HAM RADIO Amateur radio operators are generally called HAMs, and they have been instrumental in experimenting with and advancing radio technology for over a century. Again, the term "amateur radio operator" is somewhat misleading as SSB operators are also amateurs in the sense that their transmissions are meant to be received only by another amateur radio operator and are not for public broadcast. The main differences between HAM and SSB operators are in the licensing requirements, the number of frequencies they have available, and the type of transmissions allowed.
Many sailors consider the HAM licensing requirements a disadvantage, but the HAMs regard them as an opportunity to learn and understand more about the operation of the radio. There used to be five levels of HAM licensesNovice, Technician, General, Advanced, and Extraeach opening more frequencies for those who attained the level of competency. Each level used to have both written and Morse code exams at increasing levels of difficultyfive words per minute for Novice and Tech, 13 wpm for General and Advanced, a professional-level 21 wpm for Extra. But these levels have been reduced to only threeTechnician, General, and Extra. And the Morse code requirements have been reduced to no requirement at the Technician level and only five wpm for the General Class and Extra. This has made obtaining a HAM license much easier for most people. The code requirement has also been totally eliminated for folks with hearing impairments, opening more opportunities for them to enjoy HAM radio.
As with the SSB setup, a HAM rig consists of the radio, a tuner with SWR meter (if the tuner is not built into the radio), antenna with insulators, and a ground plane. Once again, unless youre handy with electronics, antennas, and ground issues, a professional installer is recommended.
Each system has its own unique qualities and the obvious choice would be to have one radio with both HAM and SSB capabilities along with the proper licenses if study time and the budget permit.
But remember, without the HAM license you cannot transmit on the HAM frequencies. The owners manual for your radio will tell you which frequencies to use for HAM or SSB transmissions. There are also guides available from the FCC, the US Coast Guard, and the American Radio Relay League (AARL).
Terms and Frequencies
These are terms that will help you understand the basics of high-frequency radio operation so that you can read the literature and owner's manuals:
Also important to know is the somewhat confusing relationship between meters and MHz when HF radio operators refer to, for instance, the 10-meter band.

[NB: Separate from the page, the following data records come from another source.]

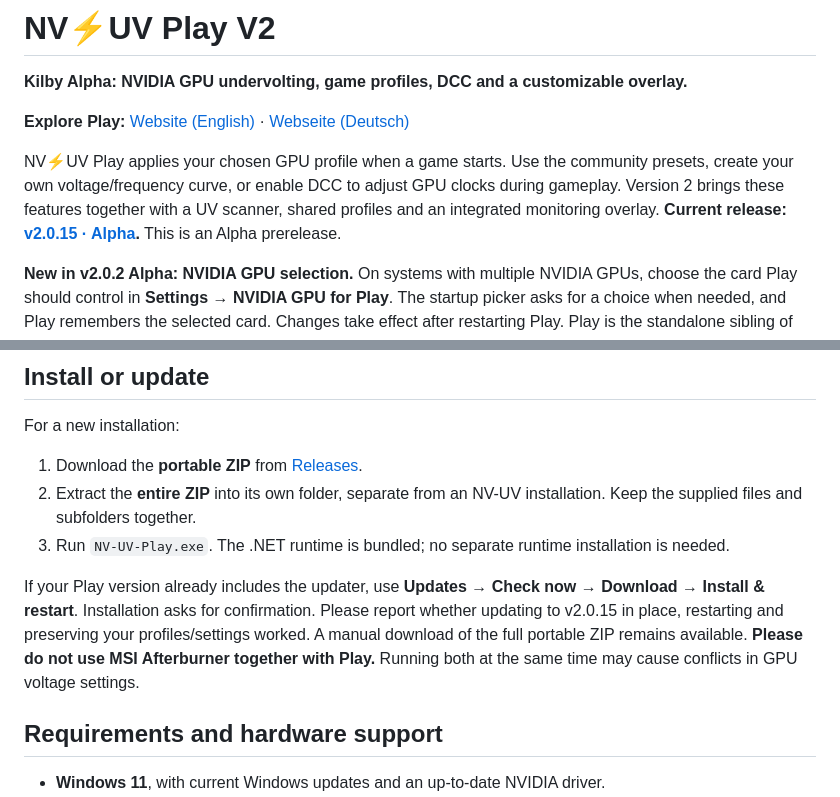
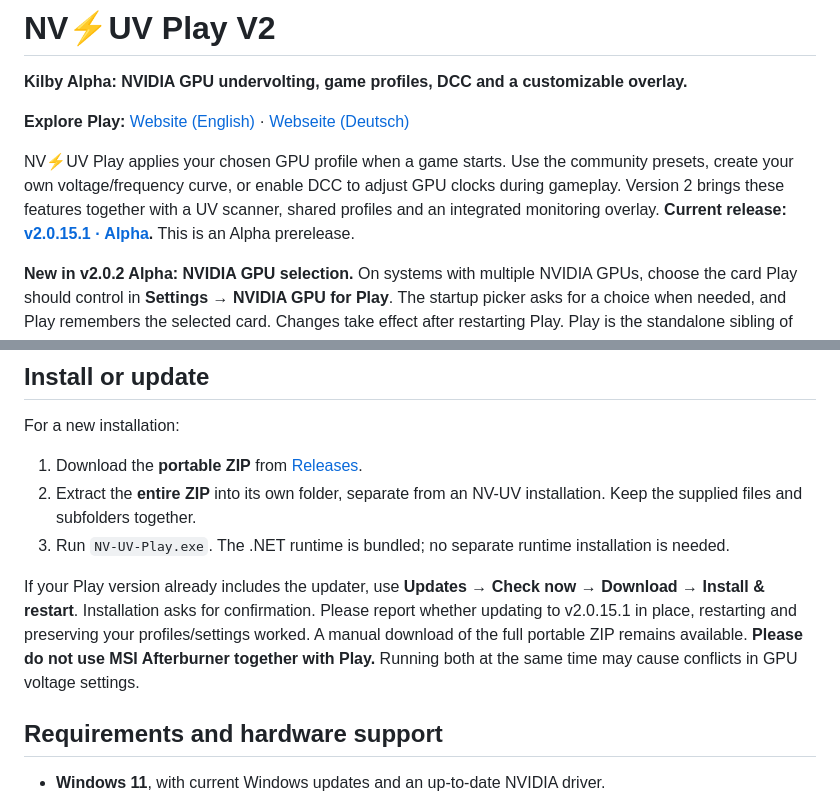
Before and after one commit to christianp403-spec/NV-UV-Play, a Markdown page: README.md, 2 parts joined by grey strips. Drawn GitHub-style.

Commit message:
Update README for NV-UV Play v2.0.15.1

```diff
--- a/README.md
+++ b/README.md
@@ -4,7 +4,7 @@
 
 **Explore Play:** [Website (English)](https://christianp403-spec.github.io/NV-UV-Play/en.html) · [Webseite (Deutsch)](https://christianp403-spec.github.io/NV-UV-Play/)
 
-NV⚡UV Play applies your chosen GPU profile when a game starts. Use the community presets, create your own voltage/frequency curve, or enable DCC to adjust GPU clocks during gameplay. Version 2 brings these features together with a UV scanner, shared profiles and an integrated monitoring overlay. **Current release: [v2.0.15 · Alpha](https://github.com/christianp403-spec/NV-UV-Play/releases/tag/v2.0.15).** This is an Alpha prerelease.
+NV⚡UV Play applies your chosen GPU profile when a game starts. Use the community presets, create your own voltage/frequency curve, or enable DCC to adjust GPU clocks during gameplay. Version 2 brings these features together with a UV scanner, shared profiles and an integrated monitoring overlay. **Current release: [v2.0.15.1 · Alpha](https://github.com/christianp403-spec/NV-UV-Play/releases/tag/v2.0.15.1).** This is an Alpha prerelease.
 
 **New in v2.0.2 Alpha: NVIDIA GPU selection.** On systems with multiple NVIDIA GPUs, choose the card Play should control in **Settings → NVIDIA GPU for Play**. The startup picker asks for a choice when needed, and Play remembers the selected card. Changes take effect after restarting Play. Play is the standalone sibling of [NV-UV](https://github.com/christianp403-spec/NV-UV).
 
@@ -29,7 +29,7 @@ For a new installation:
 2. Extract the **entire ZIP** into its own folder, separate from an NV-UV installation. Keep the supplied files and subfolders together.
 3. Run `NV-UV-Play.exe`. The .NET runtime is bundled; no separate runtime installation is needed.
 
-If your Play version already includes the updater, use **Updates → Check now → Download → Install & restart**. Installation asks for confirmation. Please report whether updating to v2.0.15 in place, restarting and preserving your profiles/settings worked. A manual download of the full portable ZIP remains available. **Please do not use MSI Afterburner together with Play.** Running both at the same time may cause conflicts in GPU voltage settings.
+If your Play version already includes the updater, use **Updates → Check now → Download → Install & restart**. Installation asks for confirmation. Please report whether updating to v2.0.15.1 in place, restarting and preserving your profiles/settings worked. A manual download of the full portable ZIP remains available. **Please do not use MSI Afterburner together with Play.** Running both at the same time may cause conflicts in GPU voltage settings.
 
 ## Requirements and hardware support
 
```
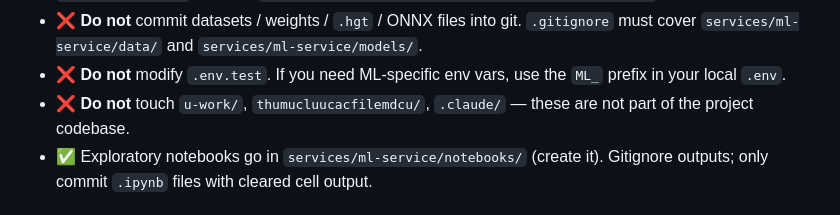
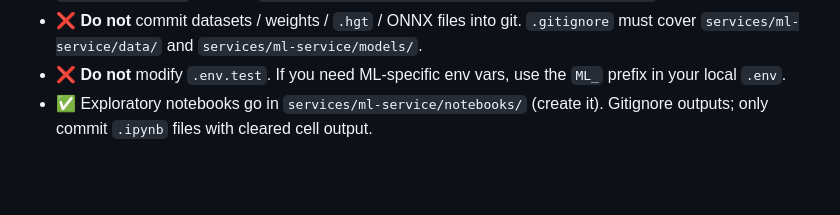
Before and after one commit to nguyenhongan15/lora-wan-pr, a Markdown page: README.md, the part around the change. GitHub-like rendering; blank space fills up the shorter version.

Commit message:
Update README.md v2

```diff
--- a/README.md
+++ b/README.md
@@ -248,7 +248,6 @@ Code-location rules:
 - ❌ **Do not** put training scripts in `scripts/` at the repo root (that folder is for ops scripts like `seed_gateways.py`). Create `services/ml-service/src/lora_coverage_ml/training/` or a similar subfolder.
 - ❌ **Do not** commit datasets / weights / `.hgt` / ONNX files into git. `.gitignore` must cover `services/ml-service/data/` and `services/ml-service/models/`.
 - ❌ **Do not** modify `.env.test`. If you need ML-specific env vars, use the `ML_` prefix in your local `.env`.
-- ❌ **Do not** touch `u-work/`, `thumucluucacfilemdcu/`, `.claude/` — these are not part of the project codebase.
 - ✅ Exploratory notebooks go in `services/ml-service/notebooks/` (create it). Gitignore outputs; only commit `.ipynb` files with cleared cell output.
 
 ## 6. Documents to read before writing code
```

Below are the basic bands available not including the higher frequencies and the centimeter bands available.